Go through the listing and pick out each line with the word "color" in it.
┄┄┄┄┄┄
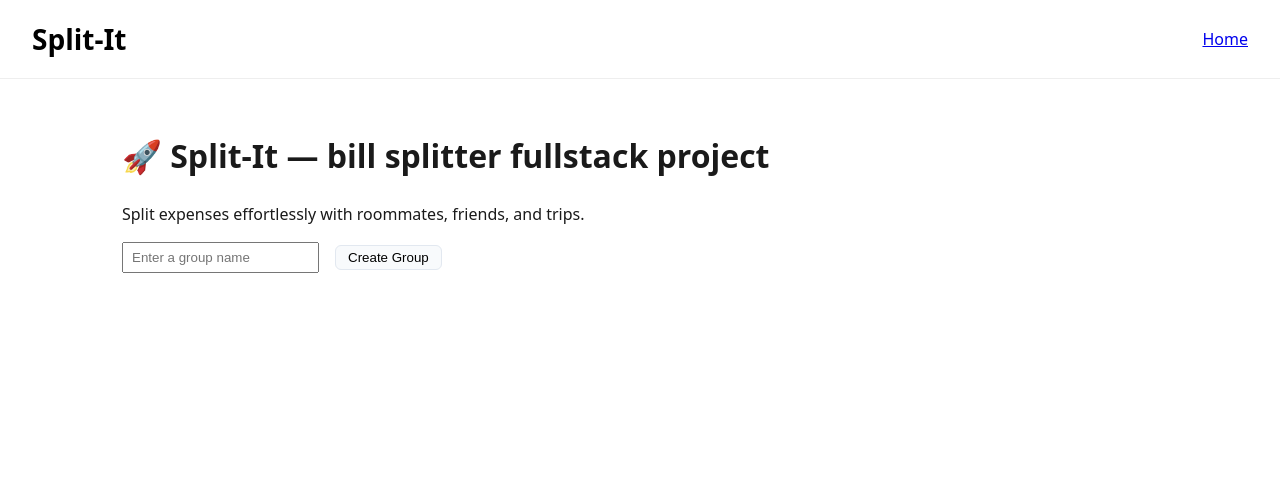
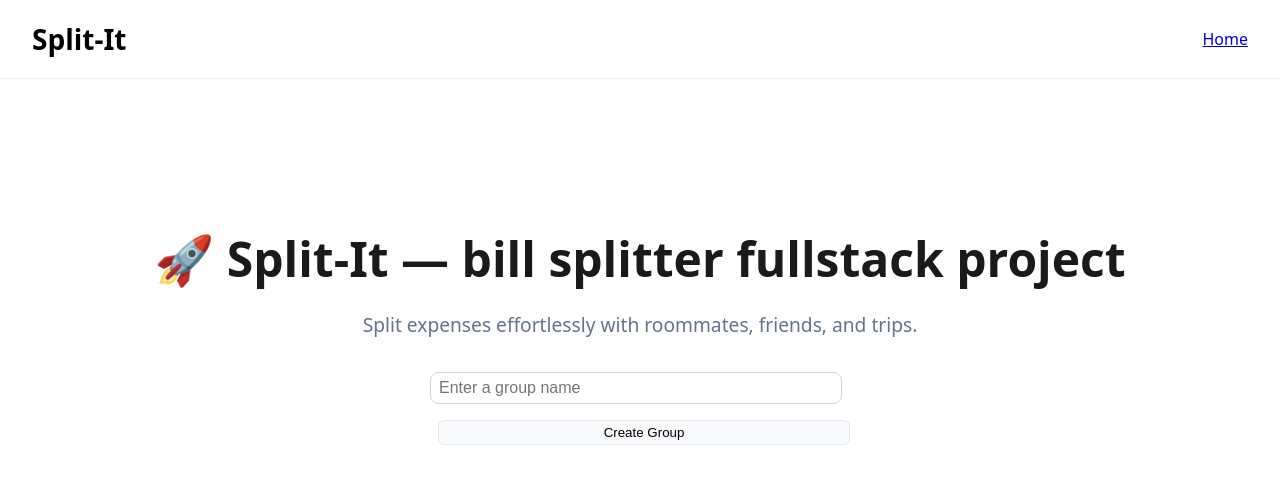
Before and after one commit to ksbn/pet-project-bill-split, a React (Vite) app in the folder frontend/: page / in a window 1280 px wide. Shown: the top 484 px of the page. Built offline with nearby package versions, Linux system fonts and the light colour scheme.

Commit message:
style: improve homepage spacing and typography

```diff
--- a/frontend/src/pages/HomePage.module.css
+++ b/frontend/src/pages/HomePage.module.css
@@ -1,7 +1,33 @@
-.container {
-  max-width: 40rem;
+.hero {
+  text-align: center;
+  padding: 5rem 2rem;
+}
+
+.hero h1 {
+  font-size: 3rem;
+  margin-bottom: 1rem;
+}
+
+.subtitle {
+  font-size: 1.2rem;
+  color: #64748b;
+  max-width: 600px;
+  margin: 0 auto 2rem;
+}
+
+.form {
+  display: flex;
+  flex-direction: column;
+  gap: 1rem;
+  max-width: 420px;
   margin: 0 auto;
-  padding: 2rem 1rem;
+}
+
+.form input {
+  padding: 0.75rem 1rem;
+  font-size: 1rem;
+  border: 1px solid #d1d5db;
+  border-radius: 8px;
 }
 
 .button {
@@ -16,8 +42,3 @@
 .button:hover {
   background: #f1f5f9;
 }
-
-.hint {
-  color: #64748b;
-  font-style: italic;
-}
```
┄┄┄┄┄┄
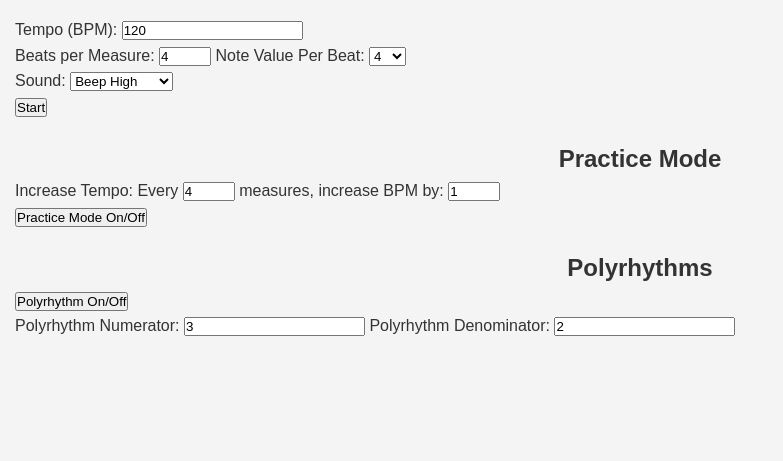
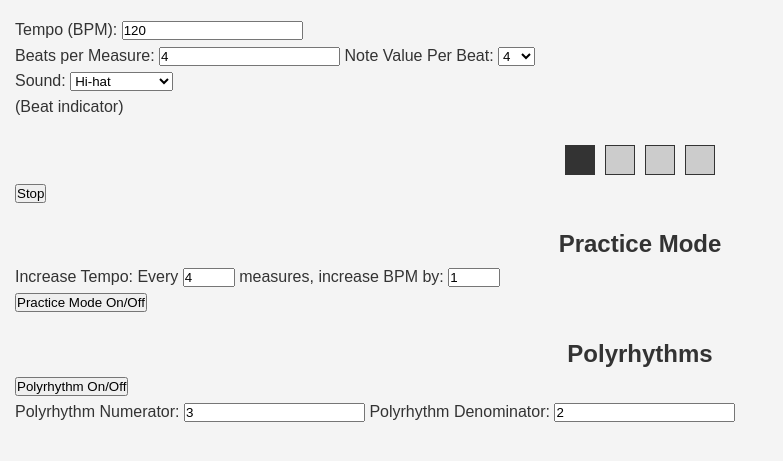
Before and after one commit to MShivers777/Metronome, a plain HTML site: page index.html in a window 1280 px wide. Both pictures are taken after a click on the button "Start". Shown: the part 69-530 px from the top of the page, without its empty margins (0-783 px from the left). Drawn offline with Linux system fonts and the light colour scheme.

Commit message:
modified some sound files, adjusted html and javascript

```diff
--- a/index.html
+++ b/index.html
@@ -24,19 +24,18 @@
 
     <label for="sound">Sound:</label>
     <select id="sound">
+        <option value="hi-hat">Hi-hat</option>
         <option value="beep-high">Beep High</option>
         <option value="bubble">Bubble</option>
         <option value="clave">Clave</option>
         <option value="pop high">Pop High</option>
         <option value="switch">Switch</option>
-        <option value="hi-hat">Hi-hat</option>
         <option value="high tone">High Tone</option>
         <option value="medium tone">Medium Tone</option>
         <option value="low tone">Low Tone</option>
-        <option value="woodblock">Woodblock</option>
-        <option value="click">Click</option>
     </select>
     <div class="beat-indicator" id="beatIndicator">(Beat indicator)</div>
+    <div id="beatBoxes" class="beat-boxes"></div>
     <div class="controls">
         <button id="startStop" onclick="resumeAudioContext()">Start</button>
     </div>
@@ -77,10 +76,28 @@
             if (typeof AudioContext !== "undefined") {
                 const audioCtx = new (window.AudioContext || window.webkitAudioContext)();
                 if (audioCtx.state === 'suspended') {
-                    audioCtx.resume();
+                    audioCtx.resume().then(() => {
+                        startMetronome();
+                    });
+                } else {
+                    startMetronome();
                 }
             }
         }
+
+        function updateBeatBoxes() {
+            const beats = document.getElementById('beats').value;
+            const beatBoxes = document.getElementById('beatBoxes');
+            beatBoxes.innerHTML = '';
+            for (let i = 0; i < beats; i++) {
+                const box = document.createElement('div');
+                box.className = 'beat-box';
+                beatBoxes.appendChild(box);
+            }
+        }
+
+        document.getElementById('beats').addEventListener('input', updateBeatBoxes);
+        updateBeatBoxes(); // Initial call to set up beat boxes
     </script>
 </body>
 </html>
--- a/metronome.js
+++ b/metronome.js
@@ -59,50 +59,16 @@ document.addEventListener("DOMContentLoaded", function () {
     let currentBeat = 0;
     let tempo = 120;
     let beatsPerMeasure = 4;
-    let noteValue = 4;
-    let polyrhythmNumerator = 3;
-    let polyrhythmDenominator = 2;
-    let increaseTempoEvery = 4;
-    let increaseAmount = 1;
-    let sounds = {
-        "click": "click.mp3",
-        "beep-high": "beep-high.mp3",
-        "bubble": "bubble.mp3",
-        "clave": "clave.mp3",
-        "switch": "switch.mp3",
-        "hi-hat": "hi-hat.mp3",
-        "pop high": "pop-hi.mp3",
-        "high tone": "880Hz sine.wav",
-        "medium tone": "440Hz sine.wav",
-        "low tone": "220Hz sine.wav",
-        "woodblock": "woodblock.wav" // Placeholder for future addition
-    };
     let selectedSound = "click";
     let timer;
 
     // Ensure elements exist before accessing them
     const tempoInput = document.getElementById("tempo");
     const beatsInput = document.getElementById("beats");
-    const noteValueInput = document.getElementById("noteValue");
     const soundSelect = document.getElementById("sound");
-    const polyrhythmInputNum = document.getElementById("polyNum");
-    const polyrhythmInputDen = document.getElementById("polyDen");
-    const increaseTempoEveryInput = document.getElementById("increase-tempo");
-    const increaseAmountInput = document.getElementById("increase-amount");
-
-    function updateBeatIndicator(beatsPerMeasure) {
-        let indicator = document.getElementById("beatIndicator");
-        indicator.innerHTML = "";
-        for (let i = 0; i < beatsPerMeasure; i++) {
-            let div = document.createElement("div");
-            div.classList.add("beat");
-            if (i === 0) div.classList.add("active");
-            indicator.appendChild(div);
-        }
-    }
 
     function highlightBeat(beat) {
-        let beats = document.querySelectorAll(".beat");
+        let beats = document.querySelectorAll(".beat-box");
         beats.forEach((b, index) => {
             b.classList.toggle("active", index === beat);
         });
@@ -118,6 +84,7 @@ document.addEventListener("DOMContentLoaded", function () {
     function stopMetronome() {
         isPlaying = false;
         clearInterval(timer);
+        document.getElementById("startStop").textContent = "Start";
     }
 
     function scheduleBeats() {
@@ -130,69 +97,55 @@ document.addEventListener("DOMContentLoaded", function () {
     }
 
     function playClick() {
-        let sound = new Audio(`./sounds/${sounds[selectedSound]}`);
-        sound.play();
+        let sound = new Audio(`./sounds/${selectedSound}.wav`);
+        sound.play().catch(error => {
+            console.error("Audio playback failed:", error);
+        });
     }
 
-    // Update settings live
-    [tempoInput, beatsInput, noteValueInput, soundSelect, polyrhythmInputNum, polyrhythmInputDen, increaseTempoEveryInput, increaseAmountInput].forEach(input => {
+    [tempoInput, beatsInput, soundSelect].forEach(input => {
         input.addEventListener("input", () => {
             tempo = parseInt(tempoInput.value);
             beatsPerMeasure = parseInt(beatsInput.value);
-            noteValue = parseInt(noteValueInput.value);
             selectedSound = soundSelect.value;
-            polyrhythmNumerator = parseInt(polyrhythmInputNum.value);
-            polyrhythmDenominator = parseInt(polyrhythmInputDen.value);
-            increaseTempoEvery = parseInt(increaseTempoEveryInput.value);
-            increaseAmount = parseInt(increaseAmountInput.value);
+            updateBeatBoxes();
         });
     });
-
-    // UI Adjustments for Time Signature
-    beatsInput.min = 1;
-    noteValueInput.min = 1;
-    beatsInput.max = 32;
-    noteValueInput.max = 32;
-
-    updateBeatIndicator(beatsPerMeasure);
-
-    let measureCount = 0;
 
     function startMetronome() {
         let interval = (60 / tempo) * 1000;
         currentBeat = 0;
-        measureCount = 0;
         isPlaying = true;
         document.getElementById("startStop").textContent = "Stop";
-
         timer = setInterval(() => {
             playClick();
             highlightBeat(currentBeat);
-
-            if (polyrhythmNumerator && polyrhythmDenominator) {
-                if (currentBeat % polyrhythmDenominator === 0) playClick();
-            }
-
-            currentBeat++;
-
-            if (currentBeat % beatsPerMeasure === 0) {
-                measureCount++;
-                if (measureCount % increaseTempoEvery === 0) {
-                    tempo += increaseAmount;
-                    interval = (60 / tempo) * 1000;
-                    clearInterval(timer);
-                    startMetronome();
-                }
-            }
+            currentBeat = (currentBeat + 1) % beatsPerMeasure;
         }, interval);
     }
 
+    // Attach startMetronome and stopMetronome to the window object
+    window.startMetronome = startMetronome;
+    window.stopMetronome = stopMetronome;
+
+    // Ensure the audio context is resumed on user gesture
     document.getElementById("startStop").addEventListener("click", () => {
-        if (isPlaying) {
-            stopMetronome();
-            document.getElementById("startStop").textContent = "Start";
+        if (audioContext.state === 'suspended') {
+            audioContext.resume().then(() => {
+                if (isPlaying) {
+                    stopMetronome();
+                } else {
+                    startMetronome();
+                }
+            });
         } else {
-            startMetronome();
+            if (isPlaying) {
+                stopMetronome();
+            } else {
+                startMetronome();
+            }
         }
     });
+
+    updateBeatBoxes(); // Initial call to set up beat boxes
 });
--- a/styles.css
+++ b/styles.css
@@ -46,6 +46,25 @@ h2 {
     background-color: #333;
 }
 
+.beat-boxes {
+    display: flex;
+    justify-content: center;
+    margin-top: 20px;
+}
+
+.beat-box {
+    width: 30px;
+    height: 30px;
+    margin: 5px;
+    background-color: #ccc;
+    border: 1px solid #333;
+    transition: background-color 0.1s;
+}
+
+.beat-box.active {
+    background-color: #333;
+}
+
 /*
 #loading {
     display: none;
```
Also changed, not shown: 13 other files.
┄┄┄┄┄┄
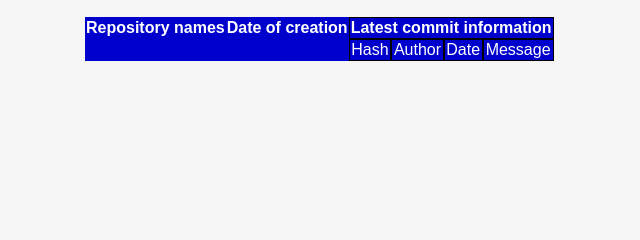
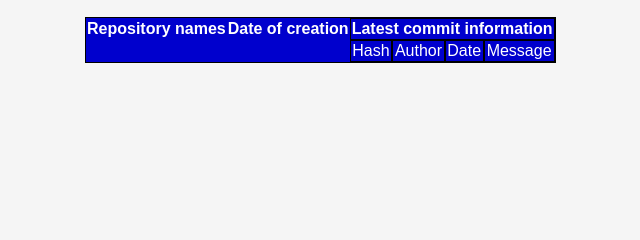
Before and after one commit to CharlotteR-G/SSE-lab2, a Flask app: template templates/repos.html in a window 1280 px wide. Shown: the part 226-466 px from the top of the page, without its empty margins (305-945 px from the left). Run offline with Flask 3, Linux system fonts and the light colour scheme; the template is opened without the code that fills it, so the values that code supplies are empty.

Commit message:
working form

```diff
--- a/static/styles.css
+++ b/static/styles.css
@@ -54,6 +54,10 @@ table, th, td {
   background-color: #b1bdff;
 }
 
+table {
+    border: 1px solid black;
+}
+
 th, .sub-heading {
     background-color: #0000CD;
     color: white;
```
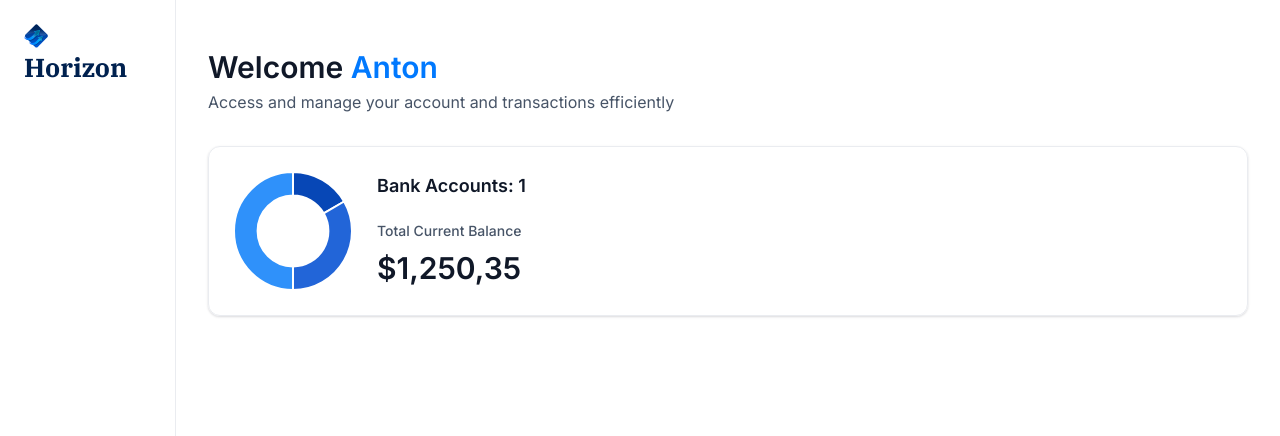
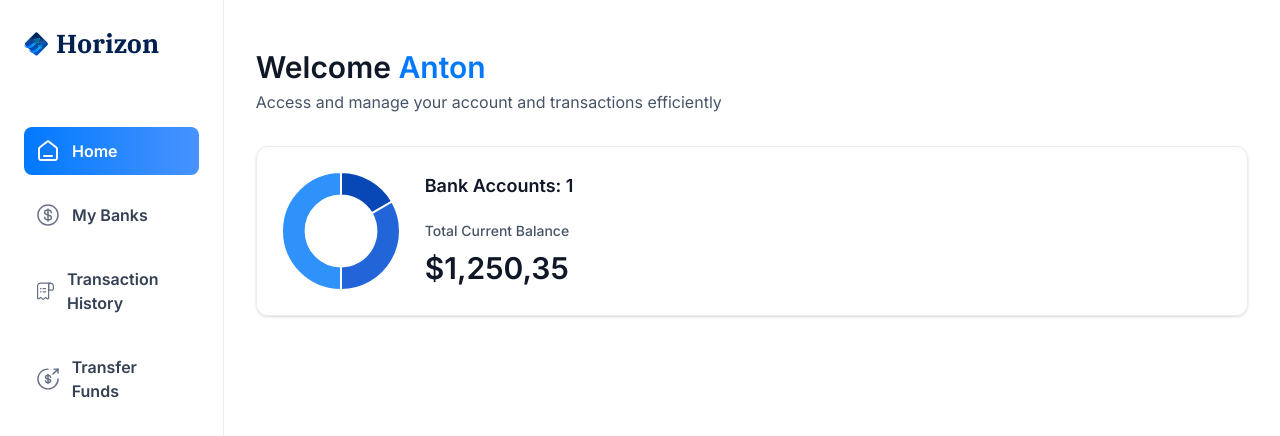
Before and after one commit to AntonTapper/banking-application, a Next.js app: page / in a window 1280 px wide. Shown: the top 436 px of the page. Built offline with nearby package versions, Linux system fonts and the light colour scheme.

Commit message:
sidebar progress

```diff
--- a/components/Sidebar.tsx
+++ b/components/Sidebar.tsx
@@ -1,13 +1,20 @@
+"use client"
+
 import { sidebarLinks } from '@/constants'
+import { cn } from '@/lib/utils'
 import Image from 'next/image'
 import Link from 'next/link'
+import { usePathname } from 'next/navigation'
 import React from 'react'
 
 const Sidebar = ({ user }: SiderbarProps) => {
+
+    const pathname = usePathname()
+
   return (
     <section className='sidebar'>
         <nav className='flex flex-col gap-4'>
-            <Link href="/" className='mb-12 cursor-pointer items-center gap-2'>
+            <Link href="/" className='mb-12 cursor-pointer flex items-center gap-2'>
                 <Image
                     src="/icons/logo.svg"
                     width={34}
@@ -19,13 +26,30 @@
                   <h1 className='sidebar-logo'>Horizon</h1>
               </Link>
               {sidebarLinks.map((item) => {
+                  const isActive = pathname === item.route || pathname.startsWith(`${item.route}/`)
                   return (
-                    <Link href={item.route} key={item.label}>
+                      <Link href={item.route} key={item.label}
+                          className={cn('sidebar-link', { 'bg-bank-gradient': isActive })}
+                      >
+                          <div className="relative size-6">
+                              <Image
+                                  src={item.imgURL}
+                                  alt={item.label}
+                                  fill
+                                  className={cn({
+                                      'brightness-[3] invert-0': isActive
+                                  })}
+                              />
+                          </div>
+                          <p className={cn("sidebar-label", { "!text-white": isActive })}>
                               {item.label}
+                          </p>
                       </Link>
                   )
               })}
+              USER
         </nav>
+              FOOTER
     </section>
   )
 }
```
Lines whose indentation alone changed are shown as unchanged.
┄┄┄┄┄┄
Output of the exercise -
+  color: #64748b;
-  color: #64748b;
     background-color: #333;
+    background-color: #ccc;
+    transition: background-color 0.1s;
+    background-color: #333;
   background-color: #b1bdff;
     background-color: #0000CD;
     color: white;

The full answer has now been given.